Are you and your business protected from key areas of risk? Arm yourself with some professional advice from Builtin Insurance – New Zealand’s trade insurance experts.
At Builtin, we deal with thousands of tradies up and down the country, so we know insurance isn’t anybody’s favourite topic! While it’s not something you want to think about, it is something you need to have, and need to have properly arranged.
Having to replace an expensive asset that’s been stolen or damaged, or getting tied up in an expensive liability issue, can hammer a small business – not only financially; it can take an emotional toll on the contractor and their family too.
For larger firms, their exposure to risk is greater, as is their capacity to manage it. For company managers and directors, getting the right professional advice and having good risk management practices in place, including insurance cover, is a critical (and legal) duty.
In this article, we share some basic risk management questions, as well as the headlines of the key policies landscaping contractors need to consider.
What you need will vary according to your specific operations and business set up, but this should serve as a good overview to get you started.
Setting out your site - the framework
The first place to start is with a basic risk assessment of your business. We recommend breaking this down into chunks: physical assets, potential liability issues and income and financial risk.
We haven’t mentioned health and safety here, which is obviously a key area of risk, as this is well covered by other resources and systems, such as HazardCo and SiteSafe.
Also, while insurance can cover the legal costs of defending a health and safety prosecution – and pay reparations awarded to an injured party – insurance cannot legally pay fines under health and safety law.
Do you have an asset list? This is a register of all the tools and equipment your business owns. For accounting purposes, this is used for depreciation; for insurance purposes, it helps identify what is at risk.
Each item should be named, with its replacement value, serial number and date of purchase. There are plenty of phone apps to help (Hoist is one), and the Police also run SNAP.org.nz for this purpose. An asset register will also help
get any claim you make sorted quickly.
Equipment such as chainsaws, trimmers, mowers, chippers, ladders and wheelbarrows can quickly add up in value. Theft and damage can be insured, but not wear and tear or mechanical breakdown.
The main questions to ask yourself are:
What effect would the loss of a big chunk of my equipment have on my business? Both in terms of the cost of having to replace it and our ability to keep working and finish the jobs I have lined up.
Is it worth a monthly or annual insurance premium to cover this risk?
What are the issues you may face that could cause a third party (such as your client, a neighbour, local council, employee or other contractor) to hold you responsible for a loss they have suffered due to your actions (or inaction)?
Some examples may include:
Trees falling on fences, against buildings or onto driveways and cracking concrete.
Hitting underground services when digging.
Wood chips damaging vehicles, expensive linen hanging on the washing line, cladding.

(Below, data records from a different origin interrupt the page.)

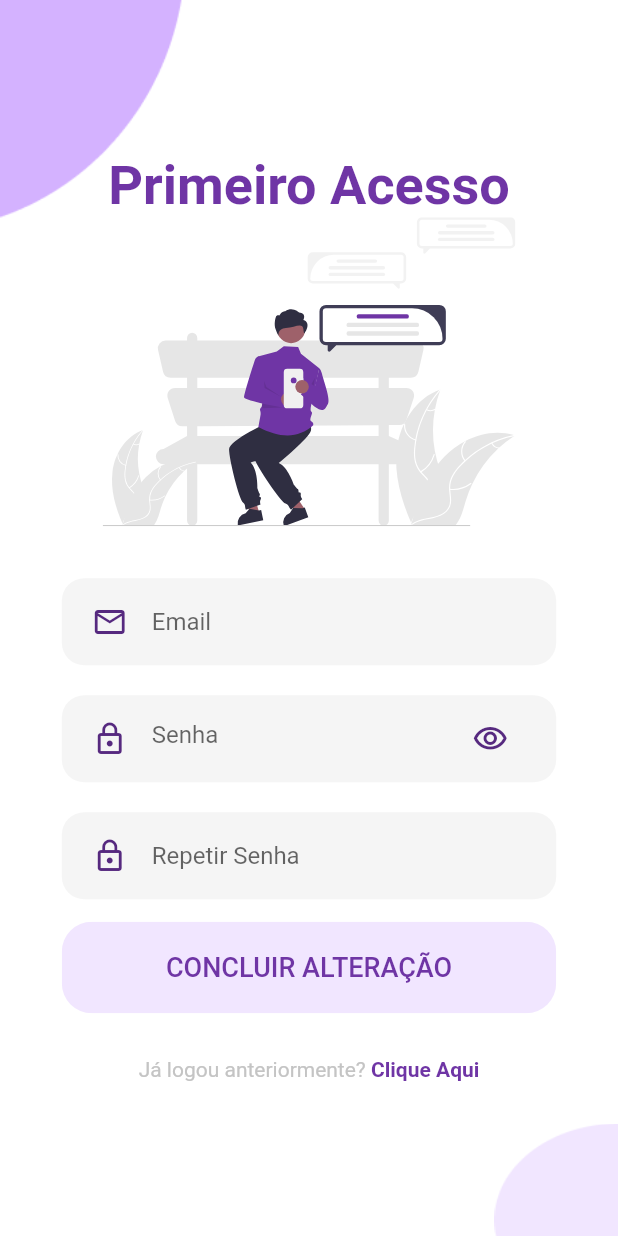
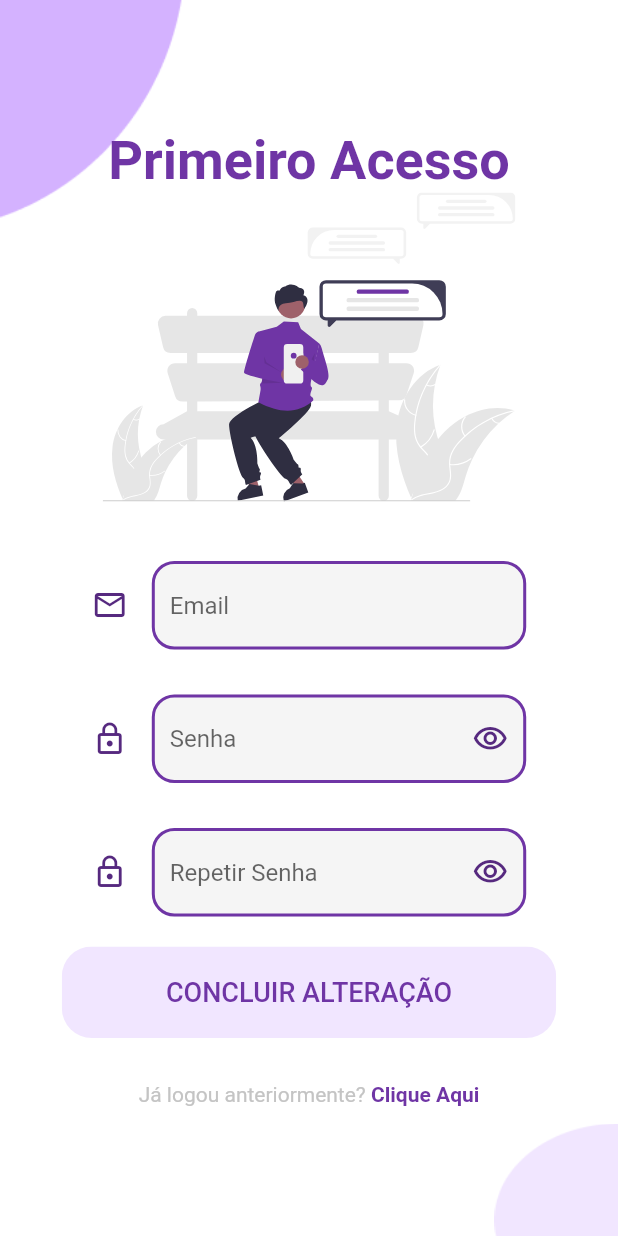
Before and after one commit to Elias-Dias-De-Araujo/Psychology_app, a Flutter app: the LoginView screen opened directly, after a tap on "LOGIN", after a tap on "Clique Aqui", on a phone screen of 412 x 824 dp. Run offline on Flutter 3.47's test engine with Material 2 defaults, Android fonts, the phone set to English and light mode, and no system bars; our stand-ins replace firebase_core, flutter_svg; accounts and stored records are empty.

Commit message:
Login e primeiro acesso, validados
Os campos da tela de login e de primeiro acesso estão validados com sucesso.

```diff
--- a/mobile/lib/components/first_acess_components/body_first_acess.dart
+++ b/mobile/lib/components/first_acess_components/body_first_acess.dart
@@ -1,5 +1,6 @@
 import 'package:flutter/material.dart';
 import 'package:flutter_svg/flutter_svg.dart';
+import 'package:mobile/components/general_components/input_field.dart';
 import 'package:mobile/components/general_components/rounded_button.dart';
 import 'package:mobile/components/general_components/rounded_password_field.dart';
 import 'package:mobile/components/general_components/rounded_text_field.dart';
@@ -9,12 +10,20 @@ import 'package:mobile/components/login_components/background_login.dart';
 
 import 'package:mobile/constants.dart';
 import 'package:mobile/views/finish_first_acess_view.dart';
+import 'package:mobile/views/login_view.dart';
 
-class BodyFirstAcess extends StatelessWidget {
+class BodyFirstAcess extends StatefulWidget {
   const BodyFirstAcess({
     Key? key,
   }) : super(key: key);
 
+  @override
+  State<BodyFirstAcess> createState() => _BodyFirstAcessState();
+}
+
+class _BodyFirstAcessState extends State<BodyFirstAcess> {
+  final _form = GlobalKey<FormState>();
+  final Map<String, String> _formData = {};
 
   @override
   Widget build(BuildContext context) {
@@ -36,27 +45,89 @@ class BodyFirstAcess extends StatelessWidget {
               height: size.height * 0.25,
             ),
             SizedBox(height: size.height *0.03,),
-            RoudedTextField(
+            Form(
+              key: _form,
+              child: Column(
+                children: [
+                  InputField(
                     hintText: 'Email',
                     icon: Icons.email_outlined,
-              onChanged: (value) {},
+                    isSecret: false,
+                    notEmpty: true,
+                    onChanged: (String value) {  },
+                    onSaved: (String? value) {
+                      _formData['email'] =  value!;
+                    },
+                    validator: (String? value) {
+                      if (true && (value == null || value.isEmpty)) {
+                        return'*Esse campo é obrigatório';
+                      }else if(!RegExp(r'^[\w-\.]+@([\w-]+\.)+[\w]{2,4}').hasMatch(value)){
+                        return 'Digite um email válido';
+                      }
+                      return null;
+                    },
                   ),
-            RoundedPasswordField(
-              onChanged: (value) {},
+                  InputField(
+                    hintText: 'Senha',
+                    icon: Icons.lock_outline,
+                    isSecret: true,
+                    notEmpty: true,
+                    onChanged: (String value) {
+                      _formData['password'] = value;
+                    },
+                    onSaved: (String? value) {
+                      _formData['password'] = value!;
+                    },
+                    validator: (String? value) {
+                      if (true && (value == null || value.isEmpty)) {
+                        return 'Esse campo não pode ser vazio';
+                      }
+                      return null;
+                    },
                   ),
-            RoudedTextField(
+                  InputField(
                     hintText: 'Repetir Senha',
                     icon: Icons.lock_outline,
-              onChanged: (value) {},
+                    isSecret: true,
+                    notEmpty: true,
+                    onChanged: (String value) {  },
+                    onSaved: (String? value) {
+                      _formData['repeatPassword'] = value!;
+                    },
+                    validator: (String? value) {
+                      if (true && (value == null || value.isEmpty)) {
+                        return 'Esse campo não pode ser vazio';
+                      }else if(value != _formData['password']) {
+                        return 'As senhas não são iguais';
+                      }
+                      return null;
+                    },
+                  ),
+                ]
+              )
             ),
             RoundedButton(
               text: 'CONCLUIR ALTERAÇÃO',
               press: () {
+                final isValid = _form.currentState?.validate();
+
+                if (isValid == true) {
+                  _form.currentState?.save();
+
+                  print(_formData['email']);
+                  print(_formData['password']);
+                  /*
+                  Provider.of<Users>(context, listen: false).put(User(
+                    email: _formData['email'].toString(),
+                    password: _formData['password'].toString(),
+                  ));
+                  */
                   Navigator.push(
                   context,
                   MaterialPageRoute(
                     builder: (context) => const FinishFirstAcessView()),
                   );
+                }
               },
               color: primaryColorLight,
               textColor: primaryColor
@@ -64,7 +135,14 @@ class BodyFirstAcess extends StatelessWidget {
             SizedBox(height: size.height *0.03,),
             TextCheckAccount(
               firstAcess: false,
-              press: () => Navigator.pop(context),
+              press: () {
+                Navigator.push(
+                  context,
+                  MaterialPageRoute(
+                    builder: (context) => const LoginView()
+                    ),
+                  );
+              },
             )
         ]
       ),
--- a/mobile/lib/components/general_components/input_field.dart
+++ b/mobile/lib/components/general_components/input_field.dart
@@ -34,6 +34,24 @@ class _InputFieldState extends State<InputField> {
       obscureText: widget.isSecret ? noVisibility : widget.isSecret,
       onChanged: widget.onChanged,
       decoration: InputDecoration(
+        filled: true,
+        fillColor: textFieldColor,
+        focusedBorder: OutlineInputBorder(
+          borderSide: const BorderSide(color: textOfTextFieldColor, width: 2.0),
+          borderRadius: BorderRadius.circular(15),
+        ),
+        enabledBorder: OutlineInputBorder(
+          borderSide: const BorderSide(color: primaryColor, width: 2.0),
+          borderRadius: BorderRadius.circular(15),
+        ),
+        focusedErrorBorder: OutlineInputBorder(
+          borderSide: const BorderSide(color: Colors.red, width: 2.0),
+          borderRadius: BorderRadius.circular(15),
+        ),
+        errorBorder: OutlineInputBorder(
+          borderSide: const BorderSide(color: Colors.red, width: 2.0),
+          borderRadius: BorderRadius.circular(15),
+        ),
         hintText: widget.hintText,
         icon: Icon(
           widget.icon,
@@ -50,7 +68,7 @@ class _InputFieldState extends State<InputField> {
               ),
             )
           : null,
-        border: InputBorder.none),
+        ),
         validator: widget.validator,
         onSaved: widget.onSaved,
       )
--- a/mobile/lib/components/general_components/text_field_container.dart
+++ b/mobile/lib/components/general_components/text_field_container.dart
@@ -19,7 +19,6 @@ class TextFieldContainer extends StatelessWidget {
       ),
       width: size.width * 0.8,
       decoration: BoxDecoration(
-        color: textFieldColor,
         borderRadius: BorderRadius.circular(15),
       ),
       child: child,
--- a/mobile/lib/components/login_components/body_login.dart
+++ b/mobile/lib/components/login_components/body_login.dart
@@ -64,26 +64,12 @@ class _BodyLoginState extends State<BodyLogin> {
                     },
                     validator: (String? value) {
                       if (true && (value == null || value.isEmpty)) {
-                        _updateView('*Esse campo é obrigatório');
-                        return '';
+                        return'*Esse campo é obrigatório';
                       }else if(!RegExp(r'^[\w-\.]+@([\w-]+\.)+[\w]{2,4}').hasMatch(value)){
-                        _updateView('Digite um email válido');
-                        return '';
+                        return 'Digite um email válido';
                       }
-                      _updateView('');
                       return null;
                     },
-                  ),
-                  Row(
-                    children: [
-                      Text(
-                        errorEmail,
-                        style: const TextStyle(
-                          fontSize: 12,
-                          color: Colors.red
-                        )
-                      ),
-                    ],
                   ),
                   InputField(
                     hintText: 'Senha',
@@ -139,7 +125,4 @@ class _BodyLoginState extends State<BodyLogin> {
       ),
     );
   }
-  void _updateView(String value) {
-    setState(() =>errorEmail = value);
-  }
 }
--- a/mobile/lib/main.dart
+++ b/mobile/lib/main.dart
@@ -22,7 +22,7 @@ class MyApp extends StatelessWidget {
         primaryColor: primaryColor,
         scaffoldBackgroundColor: Colors.white
       ),
-      home: const LoginView(),
+      home: WelcomeView(),
     );
   }
 }
--- a/mobile/pubspec.yaml
+++ b/mobile/pubspec.yaml
@@ -35,6 +35,7 @@ dependencies:
   # Use with the CupertinoIcons class for iOS style icons.
   cupertino_icons: ^1.0.2
   flutter_svg:
+  firebase_core: ^1.13.1
 
 dev_dependencies:
   flutter_test:
```
Also changed, not shown: mobile/lib/components/welcome_components/body_welcome.dart (+13 -2 lines), mobile/pubspec.lock. Lines whose indentation alone changed are shown as unchanged.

Employees getting sick or injured on the job – eg, melanoma, stress, hearing loss, falls, back injury while bending or carrying heavy items, misuse of equipment (losing a finger or toe).
Employee disputes about discrimination, bullying, harassment, unfair dismissal, not being paid correctly (eg, holiday pay).
Health and safety failures that could result in injury and/or prosecution by WorkSafe.
Income & Financial Risk
If you unexpectedly became sick and couldn’t work for a period of time, what effect would this have on your business and your income level? ACC only covers accidental injury, not illness, so you can’t rely on it for things like cancer, heart disease, diabetes, mental illness, etc.
Secondly, what effect would it have on your business if the same happened to a key employee? If they were off work for a significant period of time, would you struggle to bring in new work, coordinate your teams, liaise with customers, or manage projects?
Finally, how dependent are you on being paid by contractors you work for? What would happen if they defaulted on payment or didn’t pay retentions they have held back?
Back Costing - Review Regularly
Once you have assessed your risk and arranged the right cover, you should make a time to review it regularly. A good time is around the annual renewal date of your insurance.
But any time your business makes a significant change should trigger a risk assessment. Have you taken on a bigger job, or a commercial job when you’ve been mostly residential? Are you working for a new customer? Have you bought new stuff, or taken on new staff?
With a good process, good advice and the right insurance and risk management programme in place, your business will be set up to weather any potential storms.
This article is not exhaustive and you should conduct your own assessment of your specific needs, perhaps along with an insurance/risk management professional adviser. There are other policies to cover different risks. Individual policy wordings from different insurers may vary. You should refer to the specific exclusions in your own policy wordings and discuss them with your insurance adviser if you are unsure.